Georges Louis Leclerc, Comte de Buffon, was an important French naturalist. Buffon was born in Montbard on September 7, 1707. As the oldest son, his father steered him towards a career in law. In 1726, Buffon took his law degree. Probably inspired by his "Grand Tour", Buffon decided to study nature. From then on, he devoted himself to medical, botanical and mathematical studies.
In Paris, Buffon lived as a private tutor. He continued his nature studies. Already in 1733, Buffon was accepted into the Royal Academy of Sciences. In 1739, Louis XV appointed him superintendent of the Royal Botanical Garden.
Buffon achieved extraordinary importance in the academic world through his magnum opus, "Natural History: General and Particular", a match for Diderot’s "Encyclopédie" in terms of breadth and effect. Buffon’s "Natural History" appeared from 1749 to the end of his life in 1788 in 36 volumes. In it, Buffon developed the theory of an evolutionary genesis of life forms. In contrast to the assumptions of theologists who dated the age of the earth at almost 6,000 years, based on the Bible, Buffon arrived at an estimate of over 70,000 years.

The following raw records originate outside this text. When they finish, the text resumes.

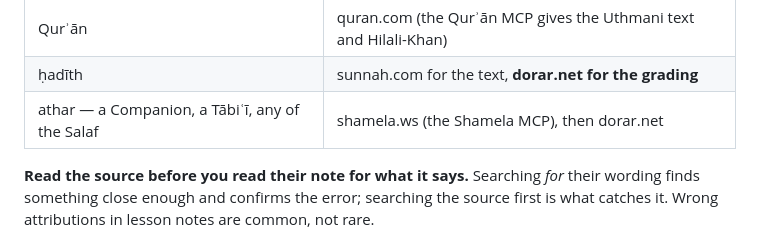
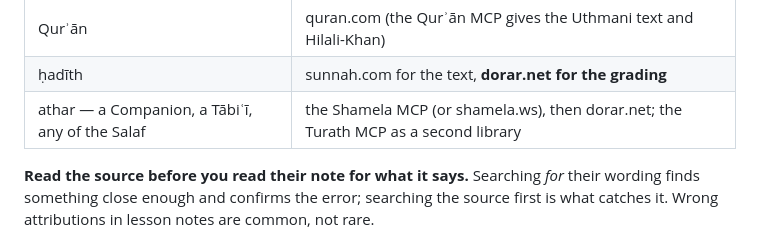
Before and after one commit to AriqArman/islamic-booklet-formatting, a Markdown page: claude-skill/typeset-booklet/SKILL.md, the part around the change. Rendered like a GitHub page.

```diff
--- a/claude-skill/typeset-booklet/SKILL.md
+++ b/claude-skill/typeset-booklet/SKILL.md
@@ -66,7 +66,7 @@ each āyah, ḥadīth and athar in a real source.
 |---|---|
 | Qurʾān | quran.com (the Qurʾān MCP gives the Uthmani text and Hilali-Khan) |
 | ḥadīth | sunnah.com for the text, **dorar.net for the grading** |
-| athar — a Companion, a Tābiʿī, any of the Salaf | shamela.ws (the Shamela MCP), then dorar.net |
+| athar — a Companion, a Tābiʿī, any of the Salaf | the Shamela MCP (or shamela.ws), then dorar.net; the Turath MCP as a second library |
 
 **Read the source before you read their note for what it says.**
 Searching *for* their wording finds something close enough and confirms
```
Also changed, not shown: README.md (+13 -4 lines).
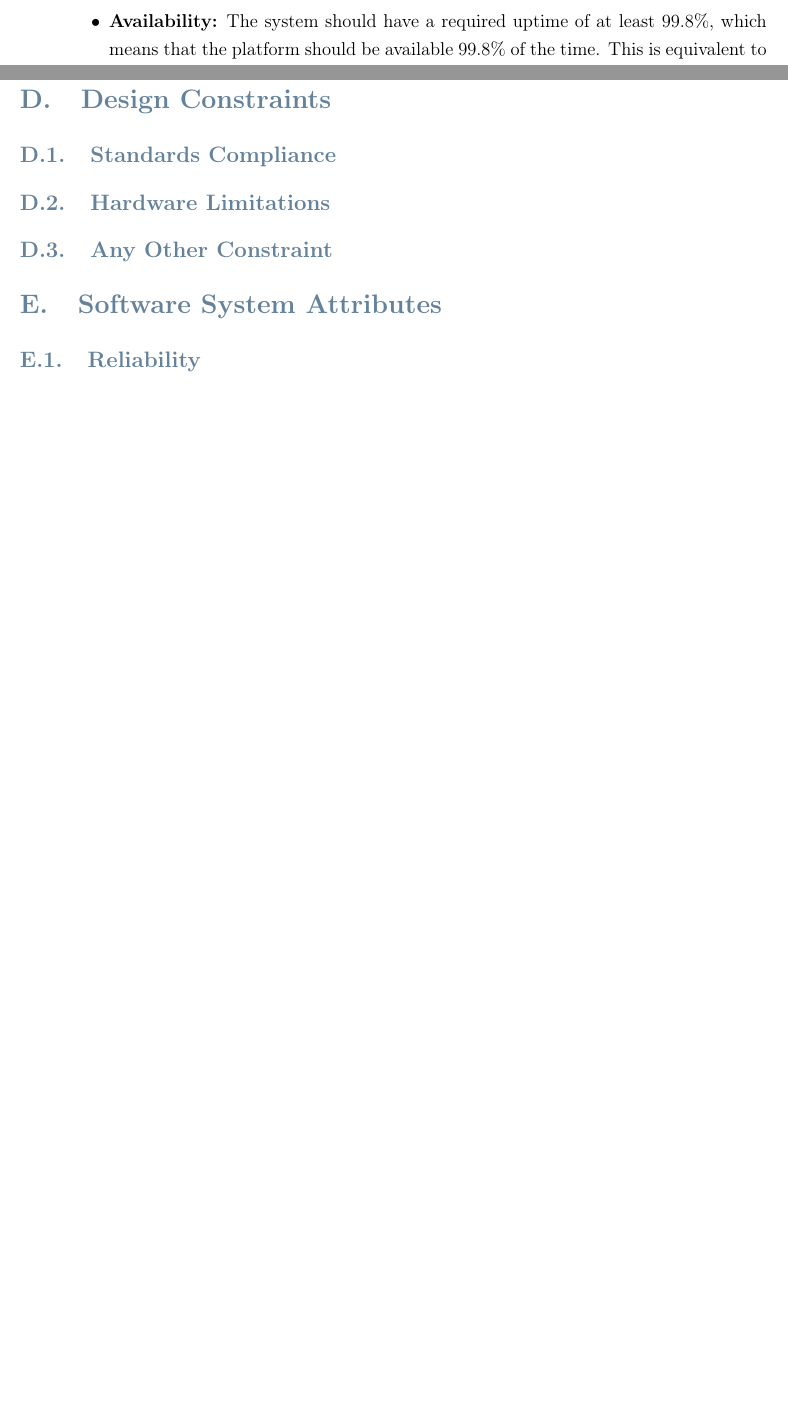
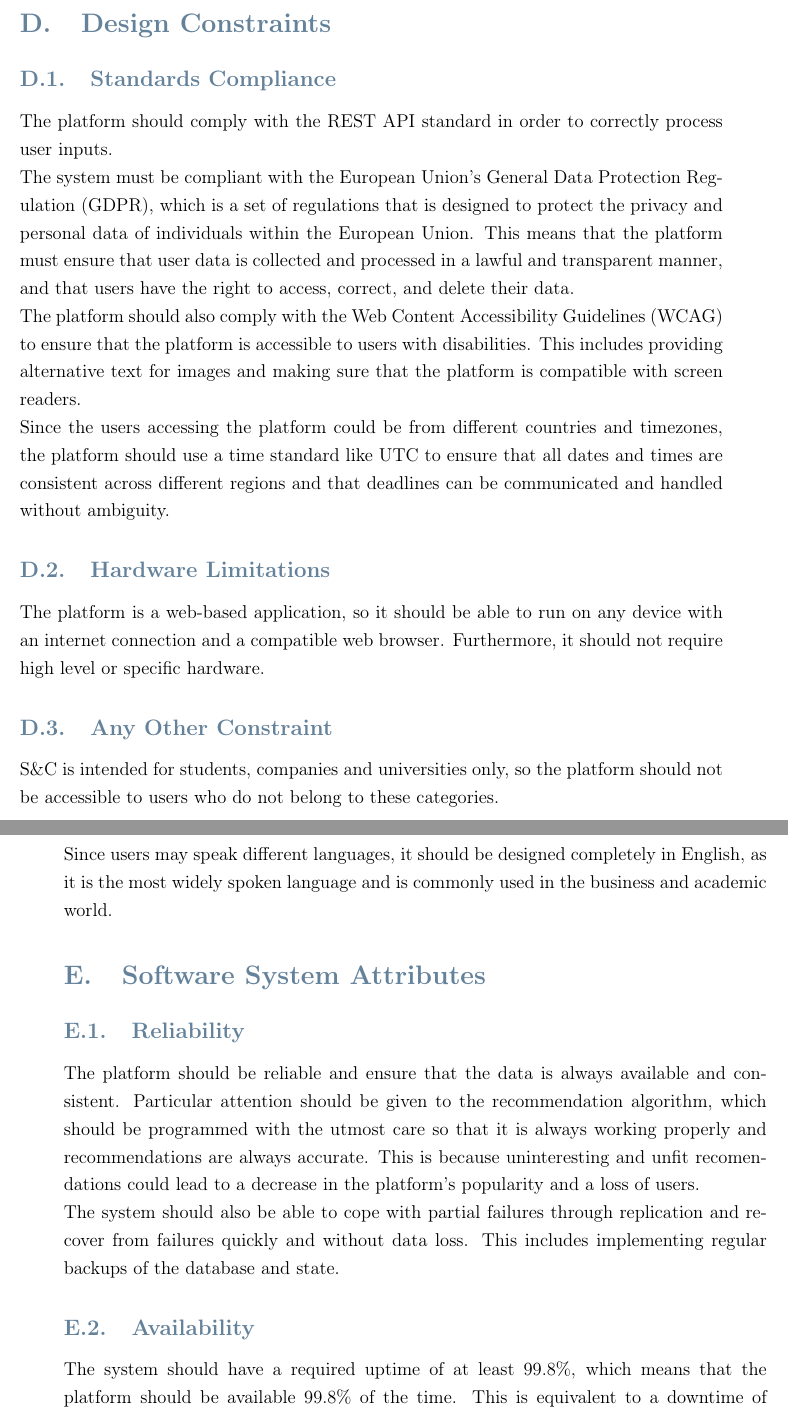
Before and after one commit to JieCver1/BonfantiChen, a LaTeX thesis (RASD/main.tex, which reads RASD/Files/requirements.tex): two parts of pages 32 and 33 of 38 before the commit and two parts of pages 33 and 34 of 40 after it, joined at a grey line, cut so that both start at the same text, the shorter picture padded with empty space. Compiled offline with pdfLaTeX.

Commit message:
Design constraints and Software system attributes

```diff
--- a/RASD/Files/requirements.tex
+++ b/RASD/Files/requirements.tex
@@ -152,5 +152,3 @@ To interact with the mailing system, the platform will use SMTP protocol.
     for students and companies. This includes optimizing the queries made by recommendation algorithm to ensure that it can provide
     recommendations in real-time.
 
-    \item \textbf{Availability:} The system should have a required uptime of at least 99.8\%, which means that the platform should be
-    available 99.8\% of the time. This is equivalent to a downtime of less than 18 hours per year. To achieve this, the platform should be
@@ -171,9 +165,35 @@ To interact with the mailing system, the platform will use SMTP protocol.
 \section{Design Constraints}
 
 \subsection{Standards Compliance}
+The platform should comply with the REST API standard in order to correctly process user inputs. \\
+The system must be compliant with the European Union's General Data Protection Regulation (GDPR), which is a set of regulations that is designed
+to protect the privacy and personal data of individuals within the European Union. This means that the platform must ensure that user data is
+collected and processed in a lawful and transparent manner, and that users have the right to access, correct, and delete their data. \\
+The platform should also comply with the Web Content Accessibility Guidelines (WCAG) to ensure that the platform is accessible to users with
+disabilities. This includes providing alternative text for images and making sure that the platform is compatible with screen readers. \\
+Since the users accessing the platform could be from different countries and timezones, the platform should use a time standard like UTC to
+ensure that all dates and times are consistent across different regions and that deadlines can be communicated and handled without ambiguity.
+
 \subsection{Hardware Limitations}
+The platform is a web-based application, so it should be able to run on any device with an internet connection and a compatible web browser.
+Furthermore, it should not require high level or specific hardware.
+
 \subsection{Any Other Constraint}
+S\&C is intended for students, companies and universities only, so the platform should not be accessible to users who do not belong to these
+categories. \\
+Since users may speak different languages, it should be designed completely in English, as it is the most widely spoken language and is commonly
+used in the business and academic world.
+
+
 
 \section{Software System Attributes}
 \subsection{Reliability}
+The platform should be reliable and ensure that the data is always available and consistent. Particular attention should be given to the
+recommendation algorithm, which should be programmed with the utmost care so that it is always working properly and recommendations are always accurate.
+This is because uninteresting and unfit recomendations could lead to a decrease in the platform's popularity and a loss of users. \\
+The system should also be able to cope with partial failures through replication and recover from failures quickly and without data loss.
+This includes implementing regular backups of the database and state.
+
 \subsection{Availability}
+The system should have a required uptime of at least 99.8\%, which means that the platform should be available 99.8\% of the time.
+This is equivalent to a downtime of less than 18 hours per year. To achieve this, the platform should be designed with fault tolerance
```
Also changed, not shown: RASD/main.pdf, RASD/Files/requirements.tex (29 more changed lines).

In 1773, Louis XV granted Buffon the noble title Comte de Buffon. His scientific work is considered among the great achievements of Enlightenment thought. Georges Louis Leclerc, Comte de Buffon, died in Paris on April 16, 1788.